Examine the entries and show every line in which the word "direction" is found.

** Opening RECORDED INFORMATION block **

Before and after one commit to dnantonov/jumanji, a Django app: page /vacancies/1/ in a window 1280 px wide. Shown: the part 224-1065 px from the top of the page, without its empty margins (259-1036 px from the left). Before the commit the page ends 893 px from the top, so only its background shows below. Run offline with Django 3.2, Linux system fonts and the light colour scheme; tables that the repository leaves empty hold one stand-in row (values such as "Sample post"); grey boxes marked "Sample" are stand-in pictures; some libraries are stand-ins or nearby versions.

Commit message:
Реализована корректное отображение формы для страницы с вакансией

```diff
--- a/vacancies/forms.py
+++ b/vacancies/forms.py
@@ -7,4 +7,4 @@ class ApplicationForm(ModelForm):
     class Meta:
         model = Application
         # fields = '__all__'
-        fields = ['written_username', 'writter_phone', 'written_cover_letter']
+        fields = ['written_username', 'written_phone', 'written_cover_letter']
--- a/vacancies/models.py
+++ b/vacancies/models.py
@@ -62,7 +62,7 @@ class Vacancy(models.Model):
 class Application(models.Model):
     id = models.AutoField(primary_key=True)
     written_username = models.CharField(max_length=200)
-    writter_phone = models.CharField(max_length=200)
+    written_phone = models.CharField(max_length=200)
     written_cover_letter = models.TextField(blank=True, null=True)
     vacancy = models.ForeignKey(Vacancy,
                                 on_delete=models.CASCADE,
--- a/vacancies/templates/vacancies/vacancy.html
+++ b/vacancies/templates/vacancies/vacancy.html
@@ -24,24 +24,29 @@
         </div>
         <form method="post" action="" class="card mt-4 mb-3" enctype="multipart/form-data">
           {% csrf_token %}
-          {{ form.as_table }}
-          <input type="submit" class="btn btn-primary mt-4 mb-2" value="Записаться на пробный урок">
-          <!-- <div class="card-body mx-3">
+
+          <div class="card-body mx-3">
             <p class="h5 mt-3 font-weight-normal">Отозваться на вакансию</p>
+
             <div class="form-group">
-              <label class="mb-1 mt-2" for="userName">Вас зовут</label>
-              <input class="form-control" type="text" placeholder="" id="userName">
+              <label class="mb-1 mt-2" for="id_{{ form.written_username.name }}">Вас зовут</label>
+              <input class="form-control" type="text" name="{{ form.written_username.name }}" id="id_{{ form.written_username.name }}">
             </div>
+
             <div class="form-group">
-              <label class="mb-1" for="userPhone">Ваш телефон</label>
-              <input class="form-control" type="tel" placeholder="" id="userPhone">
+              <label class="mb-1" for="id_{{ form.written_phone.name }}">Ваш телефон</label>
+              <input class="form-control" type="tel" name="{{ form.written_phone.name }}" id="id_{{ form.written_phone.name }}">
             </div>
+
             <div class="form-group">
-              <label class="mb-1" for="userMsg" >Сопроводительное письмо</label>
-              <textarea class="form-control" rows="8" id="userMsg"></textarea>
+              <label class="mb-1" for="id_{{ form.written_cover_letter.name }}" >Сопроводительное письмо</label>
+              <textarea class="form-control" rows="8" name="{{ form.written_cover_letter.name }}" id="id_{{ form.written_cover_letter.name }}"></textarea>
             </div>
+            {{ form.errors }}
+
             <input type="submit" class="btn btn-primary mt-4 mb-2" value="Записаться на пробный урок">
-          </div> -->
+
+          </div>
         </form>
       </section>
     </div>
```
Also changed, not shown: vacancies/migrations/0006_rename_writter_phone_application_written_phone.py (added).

** Closing RECORDED INFORMATION block **
** Opening RECORDED INFORMATION block **

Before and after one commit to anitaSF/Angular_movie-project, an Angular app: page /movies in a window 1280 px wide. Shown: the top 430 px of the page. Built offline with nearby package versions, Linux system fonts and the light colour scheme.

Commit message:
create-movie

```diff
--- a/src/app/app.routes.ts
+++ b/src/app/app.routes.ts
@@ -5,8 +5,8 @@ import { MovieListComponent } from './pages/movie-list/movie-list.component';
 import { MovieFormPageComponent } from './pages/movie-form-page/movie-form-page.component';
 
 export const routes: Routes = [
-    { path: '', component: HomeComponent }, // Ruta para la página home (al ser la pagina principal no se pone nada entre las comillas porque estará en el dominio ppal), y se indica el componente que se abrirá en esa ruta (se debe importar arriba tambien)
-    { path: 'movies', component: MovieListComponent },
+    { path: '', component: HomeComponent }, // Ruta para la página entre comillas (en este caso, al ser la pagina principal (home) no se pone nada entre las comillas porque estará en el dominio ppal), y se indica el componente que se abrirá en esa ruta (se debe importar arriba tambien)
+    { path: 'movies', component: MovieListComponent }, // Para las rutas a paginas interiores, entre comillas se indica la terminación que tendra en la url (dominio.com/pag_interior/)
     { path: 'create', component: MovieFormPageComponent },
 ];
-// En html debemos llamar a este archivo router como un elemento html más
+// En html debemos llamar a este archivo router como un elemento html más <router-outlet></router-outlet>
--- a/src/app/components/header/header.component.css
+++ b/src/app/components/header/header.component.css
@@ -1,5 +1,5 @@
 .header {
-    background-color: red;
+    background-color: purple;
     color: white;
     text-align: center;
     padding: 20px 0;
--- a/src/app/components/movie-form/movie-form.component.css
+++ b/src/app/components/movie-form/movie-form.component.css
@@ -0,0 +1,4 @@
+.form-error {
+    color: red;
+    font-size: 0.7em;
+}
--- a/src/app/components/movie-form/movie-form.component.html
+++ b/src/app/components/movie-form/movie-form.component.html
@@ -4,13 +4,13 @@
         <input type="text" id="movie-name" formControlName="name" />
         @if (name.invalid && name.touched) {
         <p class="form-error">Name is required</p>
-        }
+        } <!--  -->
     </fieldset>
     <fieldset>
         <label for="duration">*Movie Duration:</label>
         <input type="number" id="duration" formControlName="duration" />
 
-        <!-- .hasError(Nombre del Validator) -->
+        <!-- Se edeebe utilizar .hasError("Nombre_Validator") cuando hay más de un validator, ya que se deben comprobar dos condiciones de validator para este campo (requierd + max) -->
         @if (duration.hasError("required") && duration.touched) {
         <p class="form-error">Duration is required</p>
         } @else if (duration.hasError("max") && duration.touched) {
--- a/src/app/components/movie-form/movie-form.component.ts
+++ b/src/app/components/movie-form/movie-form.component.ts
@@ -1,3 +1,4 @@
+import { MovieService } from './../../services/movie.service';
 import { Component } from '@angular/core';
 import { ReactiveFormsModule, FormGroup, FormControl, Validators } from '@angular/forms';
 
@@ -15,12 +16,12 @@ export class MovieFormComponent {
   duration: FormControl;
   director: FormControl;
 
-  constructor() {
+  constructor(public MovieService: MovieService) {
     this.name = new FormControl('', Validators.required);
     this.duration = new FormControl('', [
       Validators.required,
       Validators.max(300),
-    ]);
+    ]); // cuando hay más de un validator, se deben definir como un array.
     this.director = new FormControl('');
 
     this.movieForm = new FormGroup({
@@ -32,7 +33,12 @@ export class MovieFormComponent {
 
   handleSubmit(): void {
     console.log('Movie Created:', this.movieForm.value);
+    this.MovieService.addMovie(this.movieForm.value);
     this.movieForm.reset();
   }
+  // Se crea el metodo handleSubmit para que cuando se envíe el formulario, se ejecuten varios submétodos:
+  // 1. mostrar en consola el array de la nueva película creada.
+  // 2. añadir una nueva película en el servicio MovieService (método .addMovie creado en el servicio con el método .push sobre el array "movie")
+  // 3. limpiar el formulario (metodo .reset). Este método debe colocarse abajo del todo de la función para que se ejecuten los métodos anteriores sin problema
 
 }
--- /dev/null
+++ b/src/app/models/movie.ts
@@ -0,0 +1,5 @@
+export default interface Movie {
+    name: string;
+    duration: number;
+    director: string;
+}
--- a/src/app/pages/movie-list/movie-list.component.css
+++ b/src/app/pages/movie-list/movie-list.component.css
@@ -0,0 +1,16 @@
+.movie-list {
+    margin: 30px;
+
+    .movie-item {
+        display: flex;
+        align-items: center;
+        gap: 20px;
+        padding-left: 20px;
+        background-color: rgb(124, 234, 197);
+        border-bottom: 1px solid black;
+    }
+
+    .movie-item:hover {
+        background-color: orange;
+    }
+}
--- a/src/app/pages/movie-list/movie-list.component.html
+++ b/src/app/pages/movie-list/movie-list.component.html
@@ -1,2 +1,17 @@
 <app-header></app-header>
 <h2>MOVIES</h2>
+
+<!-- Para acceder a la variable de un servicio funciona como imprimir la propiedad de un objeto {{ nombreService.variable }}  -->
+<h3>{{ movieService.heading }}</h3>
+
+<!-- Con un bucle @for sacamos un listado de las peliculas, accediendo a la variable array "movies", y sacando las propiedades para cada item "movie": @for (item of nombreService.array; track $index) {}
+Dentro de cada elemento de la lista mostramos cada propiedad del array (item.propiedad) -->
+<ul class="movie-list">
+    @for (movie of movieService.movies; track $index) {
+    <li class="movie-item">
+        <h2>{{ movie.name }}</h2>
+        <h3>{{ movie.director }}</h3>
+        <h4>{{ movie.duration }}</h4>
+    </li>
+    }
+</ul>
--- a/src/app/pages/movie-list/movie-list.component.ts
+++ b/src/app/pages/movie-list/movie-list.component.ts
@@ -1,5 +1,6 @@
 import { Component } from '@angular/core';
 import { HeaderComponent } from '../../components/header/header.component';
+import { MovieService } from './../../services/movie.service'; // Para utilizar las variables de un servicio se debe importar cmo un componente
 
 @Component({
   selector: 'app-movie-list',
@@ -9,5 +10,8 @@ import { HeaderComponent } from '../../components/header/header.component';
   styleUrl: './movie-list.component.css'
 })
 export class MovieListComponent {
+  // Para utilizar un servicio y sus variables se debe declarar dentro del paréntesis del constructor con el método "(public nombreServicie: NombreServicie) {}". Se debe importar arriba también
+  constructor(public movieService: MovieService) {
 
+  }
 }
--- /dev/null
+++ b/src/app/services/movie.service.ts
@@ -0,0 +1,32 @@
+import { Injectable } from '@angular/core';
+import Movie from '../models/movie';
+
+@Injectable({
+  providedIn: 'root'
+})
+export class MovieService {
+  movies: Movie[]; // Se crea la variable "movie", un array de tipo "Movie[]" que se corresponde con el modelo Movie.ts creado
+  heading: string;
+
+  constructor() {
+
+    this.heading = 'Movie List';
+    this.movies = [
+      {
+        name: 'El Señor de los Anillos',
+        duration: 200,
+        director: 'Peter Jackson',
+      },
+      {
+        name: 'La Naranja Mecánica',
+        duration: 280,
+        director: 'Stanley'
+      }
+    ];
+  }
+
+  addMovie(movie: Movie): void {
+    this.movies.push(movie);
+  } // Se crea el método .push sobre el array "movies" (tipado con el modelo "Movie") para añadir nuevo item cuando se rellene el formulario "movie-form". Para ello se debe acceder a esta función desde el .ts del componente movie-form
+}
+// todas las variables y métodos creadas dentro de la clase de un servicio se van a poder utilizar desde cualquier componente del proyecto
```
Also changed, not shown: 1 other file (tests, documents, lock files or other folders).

** Closing RECORDED INFORMATION block **
** Opening RECORDED INFORMATION block **

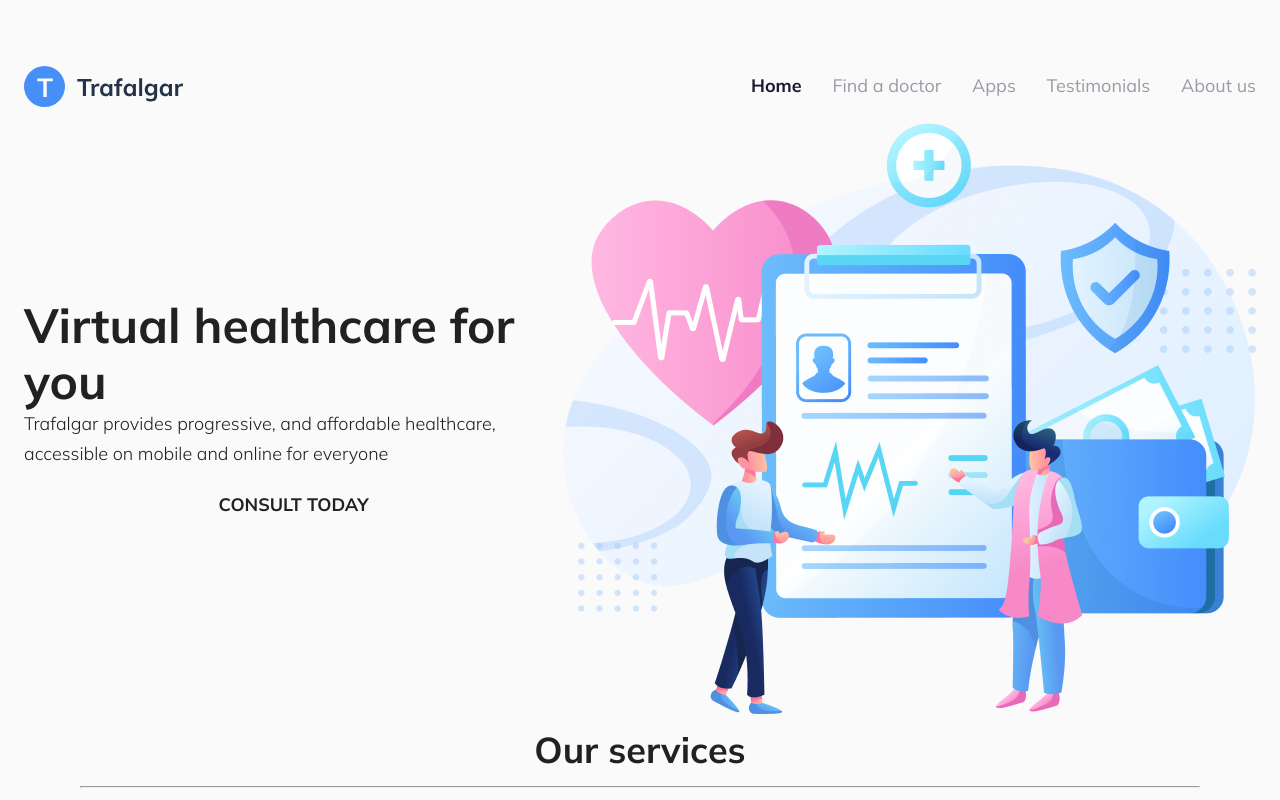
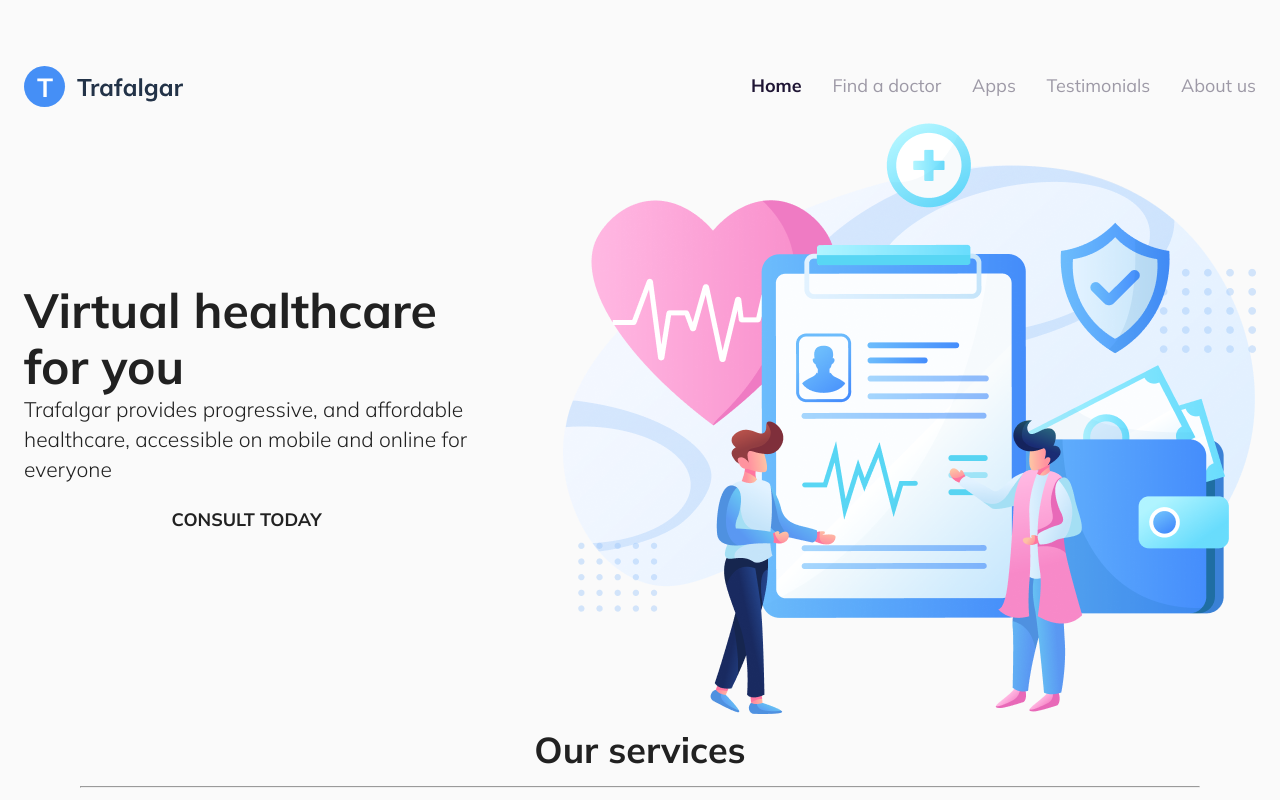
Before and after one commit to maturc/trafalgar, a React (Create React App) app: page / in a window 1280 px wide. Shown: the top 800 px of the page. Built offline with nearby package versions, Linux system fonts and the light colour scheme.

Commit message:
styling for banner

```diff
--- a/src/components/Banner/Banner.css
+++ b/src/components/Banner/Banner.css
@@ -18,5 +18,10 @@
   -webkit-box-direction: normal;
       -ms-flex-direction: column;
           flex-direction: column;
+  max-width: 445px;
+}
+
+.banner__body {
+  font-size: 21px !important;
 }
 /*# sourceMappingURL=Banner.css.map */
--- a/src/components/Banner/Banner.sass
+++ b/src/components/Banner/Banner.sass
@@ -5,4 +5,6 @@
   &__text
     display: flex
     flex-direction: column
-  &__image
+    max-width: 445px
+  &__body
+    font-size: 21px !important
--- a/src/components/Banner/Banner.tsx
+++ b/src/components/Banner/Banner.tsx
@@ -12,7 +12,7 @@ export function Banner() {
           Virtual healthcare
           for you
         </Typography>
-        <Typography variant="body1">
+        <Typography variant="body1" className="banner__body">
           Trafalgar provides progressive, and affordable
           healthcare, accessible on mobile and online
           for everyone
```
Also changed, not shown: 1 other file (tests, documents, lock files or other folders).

** Closing RECORDED INFORMATION block **

*SOLUTION TO THIS EXERCISE*.
   -webkit-box-direction: normal;
       -ms-flex-direction: column;
           flex-direction: column;
     flex-direction: column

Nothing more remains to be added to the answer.